  3. if you don’t get this right – everyone gets fired. One of Sam Walton’s less famous quotes “There is only one boss. The customer. And he can fire everybody in the company from the chairman on down, simply by spending his money somewhere else.” Sam was a very sharp guy. He understood customer dynamics. Remember that your job is determined by happy customers – period.
So about that rep – how much are you really working to make it amazing??

The customer journey is everything

How far has he walked?

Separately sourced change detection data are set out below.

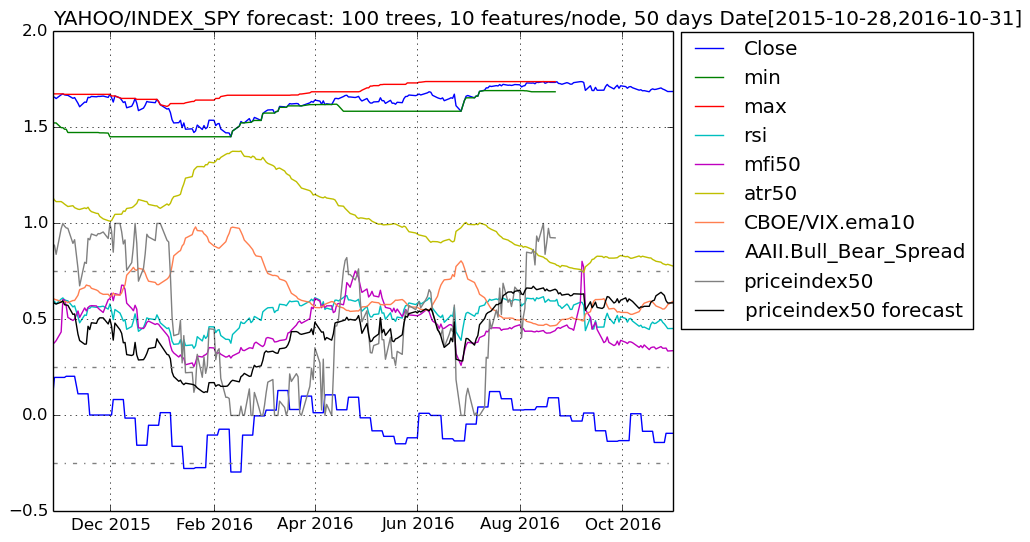
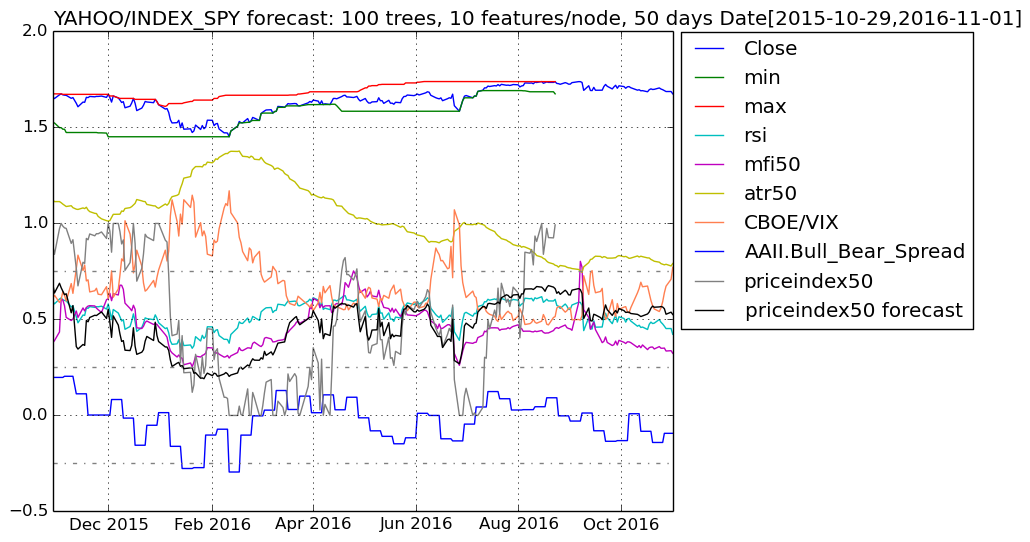
update results

diff --git a/README.md b/README.md
@@ -4,26 +4,26 @@
 
 ### Ensemble of Decision Trees  
 Trees:      100  
-Avg Leaves: 439.23  
-Avg Depth:  29.41  
+Avg Leaves: 437.23  
+Avg Depth:  28.9  
 
 ### 3-fold cross validation on regression forest  
 Fold 1  
-Mean Squared Error:     0.01361883615775832  
-Correlation Coeff:      0.945731796988748  
-Coeff of Determination: 0.8739716547505065  
+Mean Squared Error:     0.010569725315563121  
+Correlation Coeff:      0.9617254663004614  
+Coeff of Determination: 0.9015229552799134  
 
 Fold 2  
-Mean Squared Error:     0.012130636926655322  
-Correlation Coeff:      0.9532343272329584  
-Coeff of Determination: 0.8860368625580082  
+Mean Squared Error:     0.01104033399689102  
+Correlation Coeff:      0.9563548279209828  
+Coeff of Determination: 0.8919879352136142  
 
 Fold 3  
-Mean Squared Error:     0.01327994637297167  
-Correlation Coeff:      0.9488790192785918  
-Coeff of Determination: 0.8785499370865194  
+Mean Squared Error:     0.011153099432022771  
+Correlation Coeff:      0.9590319683304054  
+Coeff of Determination: 0.8974632834972178  
 
-Mean Coeff of Determination: 0.8795194847983447  
+Mean Coeff of Determination: 0.8969913913302485  
 
 ![1 year forecast](output_28_0.png)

Sales are awesome.
Reviews are gratifying.
Loyal customers validate our ideas.
But this is only the last 3% of the story.
Customer journeys start years and continents away.
The story of how they got to you – your hotel, restaurant, audio book, socket set – started when they were kids, hearing stories, imagining adventures and fairy tales.
You can’t go back in time to their childhood – but you can consider the ways their stories grew and your business becomes their focus.
This is the 2nd part of marketing or maybe it’s the first part of sales, actually talking with people who are customers or who are thinking about becoming customers.
The core drivers haven’t changed in millennia – trust, familiarity, and attention.
But the global village has exploded in size and Guizhen doesn’t walk past the town cobbler every day.
Because Guizhen isn’t walking past the cobbler, every other shoe maker has a possible chance at her attention.
If Ms Cobbler wants to keep Guizhen as a customer – now she needs to keep engaged and be front of mind for Guizhen.
Luckily we’ve got a new conversation tool – social media.
Ms Cobbler can ask Guizhen’s opinion of a new shoe line – before Ms Cobbler stocks up.
Ms Cobbler can learn how past purchases are holding up and what Guizhen is looking for next.
If she’s really clever, Ms Cobbler will ask Guizhen to check with her friends – making the “customer” an “insider” and influencer.
In a beautiful twist – these conversations are public on social media – and all Guizhen’s friends can witness, praise, and perhaps even become Ms Cobbler’s clients.
Wait a sec, this sounds like word_of_mouth advertising 😃
Yes it is – on steroids thanks to social media.
Someone is going to have these conversations and become Guizhen’s cobbler for life.
Could be you….

Your customers and their sphere of influence

Your guests have a broad sphere of influence.
This might not be something you regularly consider but it is a key lever to improving brand perception ( and demand for your rooms).
Remember the multiplier effect – every guest has at least 200+ friends/followers ( and some are well over 10,000 ).
How do you get all those friends to become your guests?
Hint: it’s way more powerful than OTAs or search aggregators.
We still live in a human-as-social-animal world.
We notice what our friends do, where they go, and the rare brand interactions they have on social media.
( “Rare” is a sad modifier for “brand interactions”.  The modifier should be “common place” or “daily”. )
Guests are reaching out every day to hotels on social media – and rarely do the hotels respond.
( hotels that care respond quickly – and earn higher booking volume and revenues )
If you want to leverage the friendship effects ( aka the social media halo effect ) connect with your guests on social media, let their friends see you care.
You’ll stand out above the crowd, earn more direct bookings, and have more control over pricing.
Next week – what every hotel misses in social selling ( Hint: it’s not about advertising on Facebook )